The MITR produces about $1.2 million worth of neutron transmutation doped (NTD) silicon per year. This is commercial income and the funds are used to offset operating costs. The market for NTD silicon remains strong despite improvements in the chemical production of the material. At present, demand exceeds the MITR's capacity.
A major project to neutron transmutation dope semiconductor grade silicon single crystals continued for a successful eighth year. Approximately 10 metric tons of Si crystals were accurately irradiated in shielded, automated irradiation facilities at the MITR. This project is under the technical direction of Professor Otto K. Harling.
The NRL supports the affirmative action goals of the Massachusetts Institute of Technology. Of a staff of 37 there are currently five engineering and management positions held by minorities and women. The NRL participated in the U.S. DOE's program for minority training in reactor operations, and one of our current senior reactor operators is a graduate of this program.
The MIT Reactor completed its 43rd year of operation, its 27th since the 1974-75 shutdown for upgrading and overhaul. The reactor operated continuously (seven days per week) to support major experiments. On average, the MIT Reactor was operated 134 hours per week at its design power level of 5 MW. Energy output for the MITR-II, as the upgraded reactor is now called, totaled 512,000 megawatt-hours as of June 30, 2001. The MITR-I generated 250,445 MW in the sixteen years from 1958 to 1974.

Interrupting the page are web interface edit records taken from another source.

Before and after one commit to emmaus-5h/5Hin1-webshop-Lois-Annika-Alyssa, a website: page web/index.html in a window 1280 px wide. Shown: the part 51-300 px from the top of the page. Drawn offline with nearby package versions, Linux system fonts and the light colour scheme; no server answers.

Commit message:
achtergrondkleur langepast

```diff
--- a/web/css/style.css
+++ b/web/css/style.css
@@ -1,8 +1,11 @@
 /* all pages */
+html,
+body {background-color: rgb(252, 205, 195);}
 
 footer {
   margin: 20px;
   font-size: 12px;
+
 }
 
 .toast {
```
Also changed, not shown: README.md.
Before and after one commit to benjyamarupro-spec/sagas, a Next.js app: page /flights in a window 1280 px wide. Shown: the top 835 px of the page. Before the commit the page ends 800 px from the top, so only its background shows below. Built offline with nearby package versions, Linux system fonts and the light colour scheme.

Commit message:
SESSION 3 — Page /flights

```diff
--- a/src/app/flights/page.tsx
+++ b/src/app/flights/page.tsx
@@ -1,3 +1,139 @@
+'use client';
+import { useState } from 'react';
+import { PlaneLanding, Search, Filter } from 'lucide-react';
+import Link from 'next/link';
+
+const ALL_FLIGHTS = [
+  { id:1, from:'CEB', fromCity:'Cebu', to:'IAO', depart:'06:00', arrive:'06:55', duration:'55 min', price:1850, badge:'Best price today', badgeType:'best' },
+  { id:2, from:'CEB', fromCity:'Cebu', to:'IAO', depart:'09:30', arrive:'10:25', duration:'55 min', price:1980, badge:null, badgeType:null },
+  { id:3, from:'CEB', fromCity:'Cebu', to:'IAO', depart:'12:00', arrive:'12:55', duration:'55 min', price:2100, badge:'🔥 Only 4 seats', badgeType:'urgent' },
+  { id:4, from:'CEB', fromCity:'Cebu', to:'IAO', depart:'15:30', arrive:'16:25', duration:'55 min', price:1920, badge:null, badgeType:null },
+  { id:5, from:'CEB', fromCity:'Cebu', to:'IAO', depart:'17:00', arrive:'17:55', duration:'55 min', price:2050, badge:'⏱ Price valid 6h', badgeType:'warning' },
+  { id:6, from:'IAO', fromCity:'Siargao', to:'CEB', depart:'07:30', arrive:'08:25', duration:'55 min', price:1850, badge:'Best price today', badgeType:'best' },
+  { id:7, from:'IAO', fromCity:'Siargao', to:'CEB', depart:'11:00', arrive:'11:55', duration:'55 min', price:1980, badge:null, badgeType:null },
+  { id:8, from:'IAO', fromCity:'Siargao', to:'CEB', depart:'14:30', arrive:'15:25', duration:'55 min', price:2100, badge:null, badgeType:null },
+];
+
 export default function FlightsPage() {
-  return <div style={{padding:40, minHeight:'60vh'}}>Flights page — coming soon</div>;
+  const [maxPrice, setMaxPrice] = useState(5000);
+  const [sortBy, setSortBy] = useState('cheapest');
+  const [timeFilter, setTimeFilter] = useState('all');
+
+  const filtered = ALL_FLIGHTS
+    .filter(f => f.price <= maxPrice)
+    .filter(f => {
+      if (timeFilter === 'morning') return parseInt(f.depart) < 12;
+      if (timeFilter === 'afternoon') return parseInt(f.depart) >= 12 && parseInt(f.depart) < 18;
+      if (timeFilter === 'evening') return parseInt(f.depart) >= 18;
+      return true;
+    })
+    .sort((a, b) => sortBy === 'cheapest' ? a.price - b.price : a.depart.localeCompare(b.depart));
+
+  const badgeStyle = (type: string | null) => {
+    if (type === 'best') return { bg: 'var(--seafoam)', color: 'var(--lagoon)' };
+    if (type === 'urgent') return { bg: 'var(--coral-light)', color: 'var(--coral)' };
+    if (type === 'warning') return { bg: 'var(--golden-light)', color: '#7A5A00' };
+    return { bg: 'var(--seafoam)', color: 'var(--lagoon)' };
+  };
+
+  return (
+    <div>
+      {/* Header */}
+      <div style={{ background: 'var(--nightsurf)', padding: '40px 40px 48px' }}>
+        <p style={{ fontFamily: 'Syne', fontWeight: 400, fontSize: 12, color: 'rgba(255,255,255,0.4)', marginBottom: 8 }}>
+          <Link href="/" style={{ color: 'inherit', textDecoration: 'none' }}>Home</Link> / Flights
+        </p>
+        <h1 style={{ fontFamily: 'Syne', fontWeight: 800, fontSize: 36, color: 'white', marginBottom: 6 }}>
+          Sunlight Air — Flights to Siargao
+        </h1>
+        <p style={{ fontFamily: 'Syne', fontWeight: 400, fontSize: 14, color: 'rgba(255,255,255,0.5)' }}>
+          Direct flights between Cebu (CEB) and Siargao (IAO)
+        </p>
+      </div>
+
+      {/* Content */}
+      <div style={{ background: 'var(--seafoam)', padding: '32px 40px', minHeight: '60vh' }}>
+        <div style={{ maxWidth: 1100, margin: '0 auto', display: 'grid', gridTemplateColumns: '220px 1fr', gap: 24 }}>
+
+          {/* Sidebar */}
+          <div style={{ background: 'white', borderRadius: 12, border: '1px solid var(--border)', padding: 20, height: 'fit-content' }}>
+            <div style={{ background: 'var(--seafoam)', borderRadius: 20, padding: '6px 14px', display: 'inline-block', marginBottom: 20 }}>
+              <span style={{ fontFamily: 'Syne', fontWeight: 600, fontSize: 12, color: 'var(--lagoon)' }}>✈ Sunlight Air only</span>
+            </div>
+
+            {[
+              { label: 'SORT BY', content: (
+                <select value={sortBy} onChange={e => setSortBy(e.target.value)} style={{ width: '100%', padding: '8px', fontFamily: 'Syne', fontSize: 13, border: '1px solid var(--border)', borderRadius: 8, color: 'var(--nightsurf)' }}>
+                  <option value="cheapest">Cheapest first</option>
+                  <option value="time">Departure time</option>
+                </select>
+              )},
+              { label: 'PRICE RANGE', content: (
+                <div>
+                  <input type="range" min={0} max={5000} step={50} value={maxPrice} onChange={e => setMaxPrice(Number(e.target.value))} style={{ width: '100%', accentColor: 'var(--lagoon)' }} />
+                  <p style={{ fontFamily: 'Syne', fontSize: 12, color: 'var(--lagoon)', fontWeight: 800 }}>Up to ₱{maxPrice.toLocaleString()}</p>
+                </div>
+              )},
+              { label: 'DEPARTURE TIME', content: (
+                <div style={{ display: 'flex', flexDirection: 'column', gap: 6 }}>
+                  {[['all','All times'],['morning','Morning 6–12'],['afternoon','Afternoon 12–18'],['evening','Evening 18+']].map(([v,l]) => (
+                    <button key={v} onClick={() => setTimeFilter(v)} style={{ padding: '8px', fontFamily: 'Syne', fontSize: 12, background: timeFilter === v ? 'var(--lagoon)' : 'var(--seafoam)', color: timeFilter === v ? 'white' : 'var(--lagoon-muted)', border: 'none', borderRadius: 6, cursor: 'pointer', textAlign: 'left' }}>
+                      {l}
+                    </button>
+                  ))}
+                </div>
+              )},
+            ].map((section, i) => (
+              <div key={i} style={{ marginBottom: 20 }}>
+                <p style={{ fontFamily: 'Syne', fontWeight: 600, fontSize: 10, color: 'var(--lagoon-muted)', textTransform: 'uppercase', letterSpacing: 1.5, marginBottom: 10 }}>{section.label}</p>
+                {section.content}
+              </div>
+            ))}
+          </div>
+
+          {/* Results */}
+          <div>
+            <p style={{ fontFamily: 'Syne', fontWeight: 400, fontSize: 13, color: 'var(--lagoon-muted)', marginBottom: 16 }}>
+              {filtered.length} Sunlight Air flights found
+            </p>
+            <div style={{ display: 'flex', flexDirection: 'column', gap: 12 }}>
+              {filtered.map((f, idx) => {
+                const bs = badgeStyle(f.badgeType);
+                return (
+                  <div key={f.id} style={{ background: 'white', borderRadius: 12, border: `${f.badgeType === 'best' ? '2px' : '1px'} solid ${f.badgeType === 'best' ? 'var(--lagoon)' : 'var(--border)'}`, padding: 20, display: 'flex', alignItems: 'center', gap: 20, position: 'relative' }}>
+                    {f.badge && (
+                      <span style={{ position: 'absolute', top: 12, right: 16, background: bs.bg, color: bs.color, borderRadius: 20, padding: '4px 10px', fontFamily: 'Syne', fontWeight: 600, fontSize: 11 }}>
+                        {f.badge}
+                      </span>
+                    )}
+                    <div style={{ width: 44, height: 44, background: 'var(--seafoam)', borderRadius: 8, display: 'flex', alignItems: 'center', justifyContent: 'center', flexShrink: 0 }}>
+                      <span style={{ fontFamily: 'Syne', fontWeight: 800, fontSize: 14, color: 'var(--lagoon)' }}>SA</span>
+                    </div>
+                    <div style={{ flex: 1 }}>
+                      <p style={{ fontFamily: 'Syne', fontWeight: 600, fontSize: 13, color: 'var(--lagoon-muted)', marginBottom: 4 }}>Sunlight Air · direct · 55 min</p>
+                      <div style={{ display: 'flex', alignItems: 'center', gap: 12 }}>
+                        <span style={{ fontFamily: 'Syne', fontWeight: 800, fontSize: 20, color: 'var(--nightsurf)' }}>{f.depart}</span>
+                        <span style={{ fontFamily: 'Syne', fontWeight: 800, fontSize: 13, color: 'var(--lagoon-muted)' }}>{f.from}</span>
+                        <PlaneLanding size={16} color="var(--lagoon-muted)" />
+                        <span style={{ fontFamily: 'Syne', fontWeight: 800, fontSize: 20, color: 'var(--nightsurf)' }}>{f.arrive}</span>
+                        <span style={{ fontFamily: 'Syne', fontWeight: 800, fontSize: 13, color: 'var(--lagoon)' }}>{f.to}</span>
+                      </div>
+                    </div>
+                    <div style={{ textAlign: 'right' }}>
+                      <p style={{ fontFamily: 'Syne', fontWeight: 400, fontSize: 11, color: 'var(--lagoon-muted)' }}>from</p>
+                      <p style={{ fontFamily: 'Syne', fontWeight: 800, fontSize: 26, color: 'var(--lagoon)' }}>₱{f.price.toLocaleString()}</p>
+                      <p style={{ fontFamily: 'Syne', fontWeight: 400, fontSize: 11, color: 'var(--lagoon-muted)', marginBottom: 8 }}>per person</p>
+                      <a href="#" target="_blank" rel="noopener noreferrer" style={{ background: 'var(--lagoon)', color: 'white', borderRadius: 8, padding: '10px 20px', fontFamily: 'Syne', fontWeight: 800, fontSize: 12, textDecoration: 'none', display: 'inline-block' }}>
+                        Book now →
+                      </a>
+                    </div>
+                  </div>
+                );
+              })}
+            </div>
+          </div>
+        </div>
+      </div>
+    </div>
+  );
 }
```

The senior reactor staff continued to be active in the nuclear field. Dr. Bernard completed his term on the Board of Directors of the American Nuclear Society (ANS) and Dr. Hu was elected Chair of the Isotopes and Radiation Division of ANS with her term scheduled to start in June 2002.
To summarize briefly the reactor was well utilized during the year, although still more experiments and irradiations can be accommodated because of the number and versatility of the many experimental facilities. The number of specimen irradiations was 370. There were 78 irradiations in the medical rooms, many in support of the neutron capture therapy program for the treatment of brain cancer and subcutaneous melanoma. Theses and publications on research supported by the reactor are running at about 5 and 20 per year, respectively. A total of 1172 people toured the MIT Research Reactor from July 1, 2000 through June 30, 2001.